FRANKFURT, Germany, Sept. 6 (Xinhua) -- The European Central Bank (ECB) on Thursday announced its new bond-buying program will be unlimited and sterilized.
The governing council decided on the modalities for undertaking Outright Monetary Transactions (OMTs) in secondary markets for sovereign bonds in the euro area, the ECB president Mario Draghi read out in a statement.
In another press release, Draghi said no ex-ante quantitative limits are set on the size of OMTs and the transactions will be focused on the shorter part of the yield curve, and in particular on sovereign bonds with a maturity of between one and three years.
Just like the Securities Market Program (SMP), under which the ECB started to buy euro area government bonds in May 2010, the ECB decided that the liquidity created through OMTs will be fully sterilized with a clear purpose of assuaging inflation concerns.

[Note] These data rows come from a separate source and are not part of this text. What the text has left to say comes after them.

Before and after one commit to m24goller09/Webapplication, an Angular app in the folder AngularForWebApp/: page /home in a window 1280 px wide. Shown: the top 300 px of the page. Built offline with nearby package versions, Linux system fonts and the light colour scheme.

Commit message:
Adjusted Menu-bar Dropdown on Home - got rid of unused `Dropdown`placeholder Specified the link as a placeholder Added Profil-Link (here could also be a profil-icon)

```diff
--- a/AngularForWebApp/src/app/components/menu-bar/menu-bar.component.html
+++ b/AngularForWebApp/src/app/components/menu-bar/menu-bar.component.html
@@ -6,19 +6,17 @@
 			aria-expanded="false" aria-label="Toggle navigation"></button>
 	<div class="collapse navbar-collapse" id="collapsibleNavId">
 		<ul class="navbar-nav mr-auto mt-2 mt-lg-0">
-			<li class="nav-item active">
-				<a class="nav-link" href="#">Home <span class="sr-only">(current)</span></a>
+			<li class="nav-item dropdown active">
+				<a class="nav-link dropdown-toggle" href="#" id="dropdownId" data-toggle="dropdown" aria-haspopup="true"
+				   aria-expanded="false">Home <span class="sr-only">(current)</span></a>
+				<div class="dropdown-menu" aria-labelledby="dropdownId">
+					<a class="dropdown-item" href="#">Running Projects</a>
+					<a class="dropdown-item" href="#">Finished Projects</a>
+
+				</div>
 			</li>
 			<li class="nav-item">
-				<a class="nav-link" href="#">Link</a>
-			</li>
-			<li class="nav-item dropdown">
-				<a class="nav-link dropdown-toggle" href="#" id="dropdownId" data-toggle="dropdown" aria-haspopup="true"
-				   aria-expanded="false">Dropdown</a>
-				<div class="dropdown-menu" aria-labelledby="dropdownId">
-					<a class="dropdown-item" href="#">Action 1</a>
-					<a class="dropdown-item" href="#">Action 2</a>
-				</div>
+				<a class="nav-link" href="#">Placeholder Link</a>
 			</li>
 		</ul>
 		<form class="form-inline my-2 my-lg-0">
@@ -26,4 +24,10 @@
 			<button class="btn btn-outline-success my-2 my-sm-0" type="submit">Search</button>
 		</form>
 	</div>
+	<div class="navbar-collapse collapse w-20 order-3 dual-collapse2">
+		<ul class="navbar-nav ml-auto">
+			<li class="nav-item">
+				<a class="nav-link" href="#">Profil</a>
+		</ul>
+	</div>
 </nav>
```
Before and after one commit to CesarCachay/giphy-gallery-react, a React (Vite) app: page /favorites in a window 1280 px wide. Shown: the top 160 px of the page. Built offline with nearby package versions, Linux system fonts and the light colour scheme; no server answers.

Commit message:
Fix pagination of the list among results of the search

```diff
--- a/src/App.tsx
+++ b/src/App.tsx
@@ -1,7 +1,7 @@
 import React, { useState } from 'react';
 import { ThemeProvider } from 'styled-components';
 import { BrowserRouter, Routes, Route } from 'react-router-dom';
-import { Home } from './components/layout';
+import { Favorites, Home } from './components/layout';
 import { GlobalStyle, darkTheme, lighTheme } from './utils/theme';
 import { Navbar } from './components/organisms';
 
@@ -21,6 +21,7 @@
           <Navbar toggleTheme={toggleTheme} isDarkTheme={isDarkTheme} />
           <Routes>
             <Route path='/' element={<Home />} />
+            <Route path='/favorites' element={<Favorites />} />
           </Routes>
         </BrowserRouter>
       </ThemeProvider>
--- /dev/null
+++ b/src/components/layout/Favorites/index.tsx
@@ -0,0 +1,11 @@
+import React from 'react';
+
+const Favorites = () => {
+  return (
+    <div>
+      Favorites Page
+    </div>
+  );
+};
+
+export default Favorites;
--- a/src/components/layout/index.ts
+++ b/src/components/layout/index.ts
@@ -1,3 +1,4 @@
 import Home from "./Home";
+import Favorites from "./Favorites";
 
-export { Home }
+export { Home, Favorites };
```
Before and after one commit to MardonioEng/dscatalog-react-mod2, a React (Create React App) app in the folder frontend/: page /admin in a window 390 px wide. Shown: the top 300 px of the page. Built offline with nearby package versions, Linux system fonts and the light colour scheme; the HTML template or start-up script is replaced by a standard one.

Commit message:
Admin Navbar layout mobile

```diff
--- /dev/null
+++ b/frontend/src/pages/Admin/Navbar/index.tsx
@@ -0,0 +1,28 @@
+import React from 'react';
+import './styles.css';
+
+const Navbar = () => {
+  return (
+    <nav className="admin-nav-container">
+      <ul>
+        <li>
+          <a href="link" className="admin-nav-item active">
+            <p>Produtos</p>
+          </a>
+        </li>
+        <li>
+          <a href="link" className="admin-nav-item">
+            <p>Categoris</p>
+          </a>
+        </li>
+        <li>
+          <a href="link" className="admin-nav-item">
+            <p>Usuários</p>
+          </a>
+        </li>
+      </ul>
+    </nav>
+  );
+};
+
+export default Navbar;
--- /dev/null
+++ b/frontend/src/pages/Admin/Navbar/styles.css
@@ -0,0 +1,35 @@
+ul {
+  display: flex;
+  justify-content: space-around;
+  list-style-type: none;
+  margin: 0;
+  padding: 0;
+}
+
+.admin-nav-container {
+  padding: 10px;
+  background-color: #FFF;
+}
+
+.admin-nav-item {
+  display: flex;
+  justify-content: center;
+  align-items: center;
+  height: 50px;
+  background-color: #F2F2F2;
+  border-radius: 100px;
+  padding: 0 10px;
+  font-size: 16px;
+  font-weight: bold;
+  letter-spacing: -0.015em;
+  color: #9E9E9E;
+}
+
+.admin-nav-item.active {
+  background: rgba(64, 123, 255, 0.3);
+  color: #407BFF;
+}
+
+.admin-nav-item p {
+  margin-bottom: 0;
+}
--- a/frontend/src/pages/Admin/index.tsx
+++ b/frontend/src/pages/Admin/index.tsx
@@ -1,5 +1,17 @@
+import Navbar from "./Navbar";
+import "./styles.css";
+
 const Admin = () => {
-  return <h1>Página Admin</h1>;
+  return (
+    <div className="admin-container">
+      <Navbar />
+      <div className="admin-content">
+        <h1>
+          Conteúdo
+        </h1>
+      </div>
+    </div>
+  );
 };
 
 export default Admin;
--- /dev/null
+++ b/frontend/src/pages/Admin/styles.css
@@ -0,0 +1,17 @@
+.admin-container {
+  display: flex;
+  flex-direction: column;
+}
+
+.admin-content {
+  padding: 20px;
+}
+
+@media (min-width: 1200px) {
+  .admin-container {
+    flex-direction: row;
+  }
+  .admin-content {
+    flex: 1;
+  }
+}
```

The SMP, worth 209 billion euros (264 billion U.S. dollars), has been terminated.
Strict and effective conditions will be attached to the OMTs and European Financial Stability or European Stability Mechanism programs, Draghi said, adding the ECB would seek the involvement of the International Monetary Fund to design country-specific conditions.
The ECB clarified bonds under the OMTs would be treated the same as private or other creditors. The ECB will publish the aggregate OMT holdings and their market values on a weekly basis.
Draghi said economic growth in the euro area is expected to remain weak, citing ongoing tensions in financial markets and heightened uncertainty weighing on confidence and sentiment.
"OMTs will enable us to address severe distortions in government bond markets which originate from, in particular, unfounded fears on the part of investors of the reversibility of the euro," he said.
The governing council would decide on the start, continuation and suspension of OMTs after a thorough assessment, Draghi added.
Following remarks that he would do whatever it took to preserve the euro, Draghi said at a press conference in August that the ECB would buy sovereign bonds of euro area governments if they officially ask for bailouts from the ESM.
Draghi's remarks and the new bond-buying plan have pushed market expectations to a high level. There is hope that the new bond-buying plan may bring down the borrowing costs of euro area countries such as Italy and Spain, which are grappling with high bond yields.